__Exercise directions__
Reproduce the full listing without a single change.

+ + + +

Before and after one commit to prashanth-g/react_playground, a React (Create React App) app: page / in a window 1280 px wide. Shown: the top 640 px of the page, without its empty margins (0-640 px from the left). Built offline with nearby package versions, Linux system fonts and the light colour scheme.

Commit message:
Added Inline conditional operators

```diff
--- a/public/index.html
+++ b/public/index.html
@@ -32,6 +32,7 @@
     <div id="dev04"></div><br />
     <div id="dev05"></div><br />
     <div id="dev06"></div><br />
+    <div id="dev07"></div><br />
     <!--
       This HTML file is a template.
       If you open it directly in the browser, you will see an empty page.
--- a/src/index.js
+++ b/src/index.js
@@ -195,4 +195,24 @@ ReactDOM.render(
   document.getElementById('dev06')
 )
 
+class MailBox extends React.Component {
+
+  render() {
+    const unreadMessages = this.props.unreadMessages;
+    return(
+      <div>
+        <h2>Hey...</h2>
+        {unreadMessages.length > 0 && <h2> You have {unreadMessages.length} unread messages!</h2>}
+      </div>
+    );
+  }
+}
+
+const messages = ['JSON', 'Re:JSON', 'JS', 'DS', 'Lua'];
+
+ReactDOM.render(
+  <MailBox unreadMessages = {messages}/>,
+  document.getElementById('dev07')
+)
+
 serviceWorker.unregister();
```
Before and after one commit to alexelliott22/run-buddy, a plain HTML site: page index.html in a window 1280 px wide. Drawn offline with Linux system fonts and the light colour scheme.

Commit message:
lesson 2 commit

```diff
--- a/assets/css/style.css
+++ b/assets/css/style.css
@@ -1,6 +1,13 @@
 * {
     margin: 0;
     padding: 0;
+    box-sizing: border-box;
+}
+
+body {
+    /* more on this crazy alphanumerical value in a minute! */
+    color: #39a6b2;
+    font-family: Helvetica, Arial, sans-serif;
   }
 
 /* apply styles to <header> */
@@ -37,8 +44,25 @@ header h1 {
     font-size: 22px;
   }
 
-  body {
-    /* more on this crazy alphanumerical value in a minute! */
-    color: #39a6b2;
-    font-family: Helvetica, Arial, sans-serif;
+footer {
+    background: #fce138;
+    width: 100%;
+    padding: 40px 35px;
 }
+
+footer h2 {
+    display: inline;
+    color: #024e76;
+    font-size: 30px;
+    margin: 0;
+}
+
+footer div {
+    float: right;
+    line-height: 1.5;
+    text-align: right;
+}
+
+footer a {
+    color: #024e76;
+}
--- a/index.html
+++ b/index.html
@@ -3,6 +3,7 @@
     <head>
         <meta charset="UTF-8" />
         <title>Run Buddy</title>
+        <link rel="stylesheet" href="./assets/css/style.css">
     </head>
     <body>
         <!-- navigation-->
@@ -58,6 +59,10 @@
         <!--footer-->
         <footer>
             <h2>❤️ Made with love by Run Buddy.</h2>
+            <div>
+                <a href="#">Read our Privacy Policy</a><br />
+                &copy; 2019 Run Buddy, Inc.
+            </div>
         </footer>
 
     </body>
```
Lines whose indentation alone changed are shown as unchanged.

+ + + +

__Solution below__
Before and after one commit to prashanth-g/react_playground, a React (Create React App) app: page / in a window 1280 px wide. Shown: the top 640 px of the page, without its empty margins (0-640 px from the left). Built offline with nearby package versions, Linux system fonts and the light colour scheme.

Commit message:
Added Inline conditional operators

```diff
--- a/public/index.html
+++ b/public/index.html
@@ -32,6 +32,7 @@
     <div id="dev04"></div><br />
     <div id="dev05"></div><br />
     <div id="dev06"></div><br />
+    <div id="dev07"></div><br />
     <!--
       This HTML file is a template.
       If you open it directly in the browser, you will see an empty page.
--- a/src/index.js
+++ b/src/index.js
@@ -195,4 +195,24 @@ ReactDOM.render(
   document.getElementById('dev06')
 )
 
+class MailBox extends React.Component {
+
+  render() {
+    const unreadMessages = this.props.unreadMessages;
+    return(
+      <div>
+        <h2>Hey...</h2>
+        {unreadMessages.length > 0 && <h2> You have {unreadMessages.length} unread messages!</h2>}
+      </div>
+    );
+  }
+}
+
+const messages = ['JSON', 'Re:JSON', 'JS', 'DS', 'Lua'];
+
+ReactDOM.render(
+  <MailBox unreadMessages = {messages}/>,
+  document.getElementById('dev07')
+)
+
 serviceWorker.unregister();
```
Before and after one commit to alexelliott22/run-buddy, a plain HTML site: page index.html in a window 1280 px wide. Drawn offline with Linux system fonts and the light colour scheme.

Commit message:
lesson 2 commit

```diff
--- a/assets/css/style.css
+++ b/assets/css/style.css
@@ -1,6 +1,13 @@
 * {
     margin: 0;
     padding: 0;
+    box-sizing: border-box;
+}
+
+body {
+    /* more on this crazy alphanumerical value in a minute! */
+    color: #39a6b2;
+    font-family: Helvetica, Arial, sans-serif;
   }
 
 /* apply styles to <header> */
@@ -37,8 +44,25 @@ header h1 {
     font-size: 22px;
   }
 
-  body {
-    /* more on this crazy alphanumerical value in a minute! */
-    color: #39a6b2;
-    font-family: Helvetica, Arial, sans-serif;
+footer {
+    background: #fce138;
+    width: 100%;
+    padding: 40px 35px;
 }
+
+footer h2 {
+    display: inline;
+    color: #024e76;
+    font-size: 30px;
+    margin: 0;
+}
+
+footer div {
+    float: right;
+    line-height: 1.5;
+    text-align: right;
+}
+
+footer a {
+    color: #024e76;
+}
--- a/index.html
+++ b/index.html
@@ -3,6 +3,7 @@
     <head>
         <meta charset="UTF-8" />
         <title>Run Buddy</title>
+        <link rel="stylesheet" href="./assets/css/style.css">
     </head>
     <body>
         <!-- navigation-->
@@ -58,6 +59,10 @@
         <!--footer-->
         <footer>
             <h2>❤️ Made with love by Run Buddy.</h2>
+            <div>
+                <a href="#">Read our Privacy Policy</a><br />
+                &copy; 2019 Run Buddy, Inc.
+            </div>
         </footer>
 
     </body>
```
Lines whose indentation alone changed are shown as unchanged.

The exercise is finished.